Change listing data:
= = =

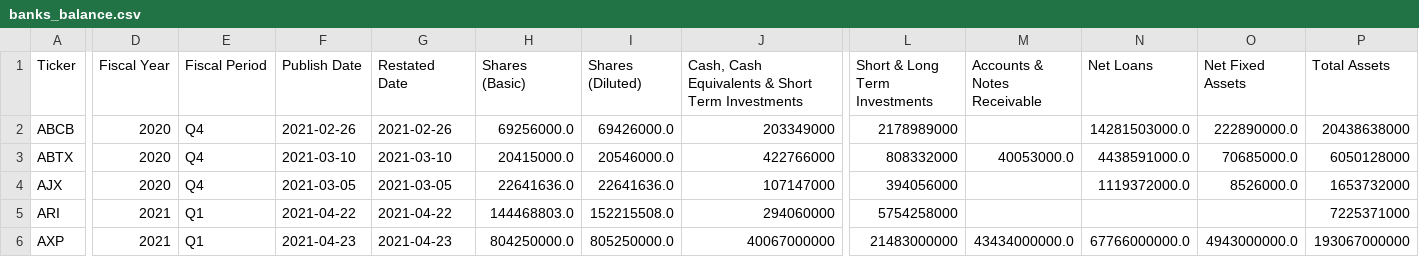
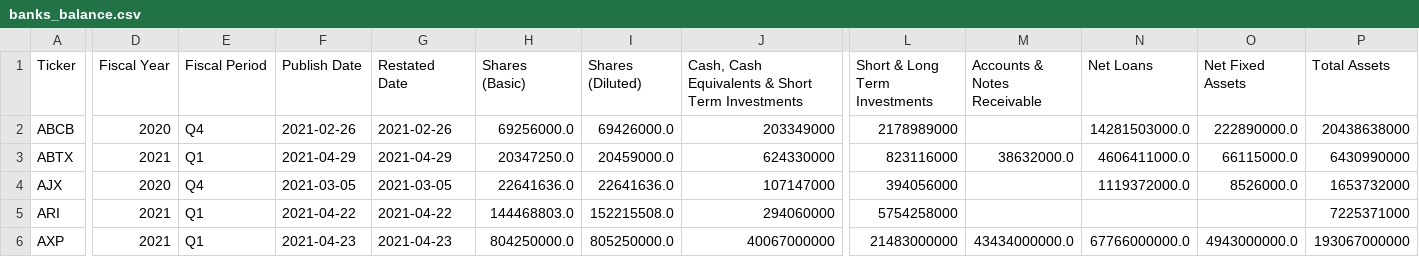
Before and after one commit to gardnmi/valuation-dashboard, a CSV file: data/banks_balance.csv, drawn as a sheet; only a part is shown, gaps mark what is left out; the diff covers the shown part only; the diff names each change by its address in the sheet, - before the commit and + after, or states it on an @@ line.

```diff
--- a/data/banks_balance.csv
+++ b/data/banks_balance.csv
-D3 (Fiscal Year): 2020
+D3 (Fiscal Year): 2021
-E3 (Fiscal Period): Q4
+E3 (Fiscal Period): Q1
-F3 (Publish Date): 2021-03-10
+F3 (Publish Date): 2021-04-29
-G3 (Restated Date): 2021-03-10
+G3 (Restated Date): 2021-04-29
-H3 (Shares (Basic)): 20415000.0
+H3 (Shares (Basic)): 20347250.0
-I3 (Shares (Diluted)): 20546000.0
+I3 (Shares (Diluted)): 20459000.0
-J3: 422766000
+J3: 624330000
-L3 (Short & Long Term Investments): 808332000
+L3 (Short & Long Term Investments): 823116000
-M3 (Accounts & Notes Receivable): 40053000.0
+M3 (Accounts & Notes Receivable): 38632000.0
-N3 (Net Loans): 4438591000.0
+N3 (Net Loans): 4606411000.0
-O3 (Net Fixed Assets): 70685000.0
+O3 (Net Fixed Assets): 66115000.0
-P3 (Total Assets): 6050128000
+P3 (Total Assets): 6430990000
```
Also changed, not shown: 1 added row and 62 edited cells elsewhere in this file, data/banks_features.csv, data/banks_predictions.csv, 24 other files.
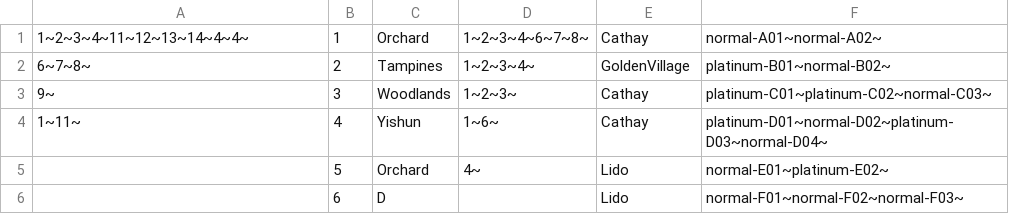
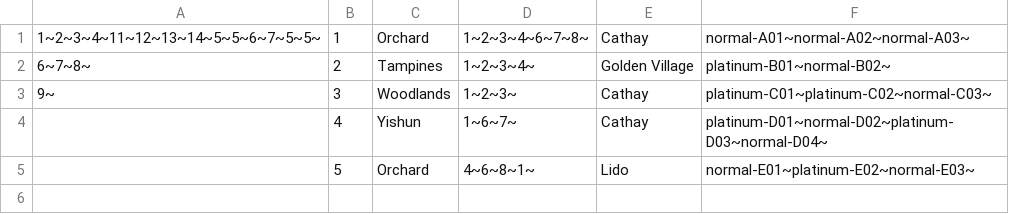
Before and after one commit to henryhrlim/moblima, a CSV file: src/data/Cineplex.csv, drawn as a sheet.

```diff
--- a/src/data/Cineplex.csv
+++ b/src/data/Cineplex.csv
@@ -1,6 +1,5 @@
-"1~2~3~4~11~12~13~14~4~4~",1,Orchard,"1~2~3~4~6~7~8~",Cathay,"normal-A01~normal-A02~"
-"6~7~8~",2,Tampines,"1~2~3~4~",GoldenVillage,"platinum-B01~normal-B02~"
+"1~2~3~4~11~12~13~14~5~5~6~7~5~5~",1,Orchard,"1~2~3~4~6~7~8~",Cathay,"normal-A01~normal-A02~normal-A03~"
+"6~7~8~",2,Tampines,"1~2~3~4~",Golden Village,"platinum-B01~normal-B02~"
 "9~",3,Woodlands,"1~2~3~",Cathay,"platinum-C01~platinum-C02~normal-C03~"
-"1~11~",4,Yishun,"1~6~",Cathay,"platinum-D01~normal-D02~platinum-D03~normal-D04~"
-"",5,Orchard,"4~",Lido,"normal-E01~platinum-E02~"
-"",6,D,"",Lido,"normal-F01~normal-F02~normal-F03~"
+"",4,Yishun,"1~6~7~",Cathay,"platinum-D01~normal-D02~platinum-D03~normal-D04~"
+"",5,Orchard,"4~6~8~1~",Lido,"normal-E01~platinum-E02~normal-E03~"
```
Also changed, not shown: src/data/Movie.csv, src/data/PriceChart.csv, 5 other files.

= = =

ACTIVITY: Pictures should be skipped, and the records retyped word for word.

TASK RESPONSE:
Before and after one commit to gardnmi/valuation-dashboard, a CSV file: data/banks_balance.csv, drawn as a sheet; only a part is shown, gaps mark what is left out; the diff covers the shown part only; the diff names each change by its address in the sheet, - before the commit and + after, or states it on an @@ line.

```diff
--- a/data/banks_balance.csv
+++ b/data/banks_balance.csv
-D3 (Fiscal Year): 2020
+D3 (Fiscal Year): 2021
-E3 (Fiscal Period): Q4
+E3 (Fiscal Period): Q1
-F3 (Publish Date): 2021-03-10
+F3 (Publish Date): 2021-04-29
-G3 (Restated Date): 2021-03-10
+G3 (Restated Date): 2021-04-29
-H3 (Shares (Basic)): 20415000.0
+H3 (Shares (Basic)): 20347250.0
-I3 (Shares (Diluted)): 20546000.0
+I3 (Shares (Diluted)): 20459000.0
-J3: 422766000
+J3: 624330000
-L3 (Short & Long Term Investments): 808332000
+L3 (Short & Long Term Investments): 823116000
-M3 (Accounts & Notes Receivable): 40053000.0
+M3 (Accounts & Notes Receivable): 38632000.0
-N3 (Net Loans): 4438591000.0
+N3 (Net Loans): 4606411000.0
-O3 (Net Fixed Assets): 70685000.0
+O3 (Net Fixed Assets): 66115000.0
-P3 (Total Assets): 6050128000
+P3 (Total Assets): 6430990000
```
Also changed, not shown: 1 added row and 62 edited cells elsewhere in this file, data/banks_features.csv, data/banks_predictions.csv, 24 other files.
Before and after one commit to henryhrlim/moblima, a CSV file: src/data/Cineplex.csv, drawn as a sheet.

```diff
--- a/src/data/Cineplex.csv
+++ b/src/data/Cineplex.csv
@@ -1,6 +1,5 @@
-"1~2~3~4~11~12~13~14~4~4~",1,Orchard,"1~2~3~4~6~7~8~",Cathay,"normal-A01~normal-A02~"
-"6~7~8~",2,Tampines,"1~2~3~4~",GoldenVillage,"platinum-B01~normal-B02~"
+"1~2~3~4~11~12~13~14~5~5~6~7~5~5~",1,Orchard,"1~2~3~4~6~7~8~",Cathay,"normal-A01~normal-A02~normal-A03~"
+"6~7~8~",2,Tampines,"1~2~3~4~",Golden Village,"platinum-B01~normal-B02~"
 "9~",3,Woodlands,"1~2~3~",Cathay,"platinum-C01~platinum-C02~normal-C03~"
-"1~11~",4,Yishun,"1~6~",Cathay,"platinum-D01~normal-D02~platinum-D03~normal-D04~"
-"",5,Orchard,"4~",Lido,"normal-E01~platinum-E02~"
-"",6,D,"",Lido,"normal-F01~normal-F02~normal-F03~"
+"",4,Yishun,"1~6~7~",Cathay,"platinum-D01~normal-D02~platinum-D03~normal-D04~"
+"",5,Orchard,"4~6~8~1~",Lido,"normal-E01~platinum-E02~normal-E03~"
```
Also changed, not shown: src/data/Movie.csv, src/data/PriceChart.csv, 5 other files.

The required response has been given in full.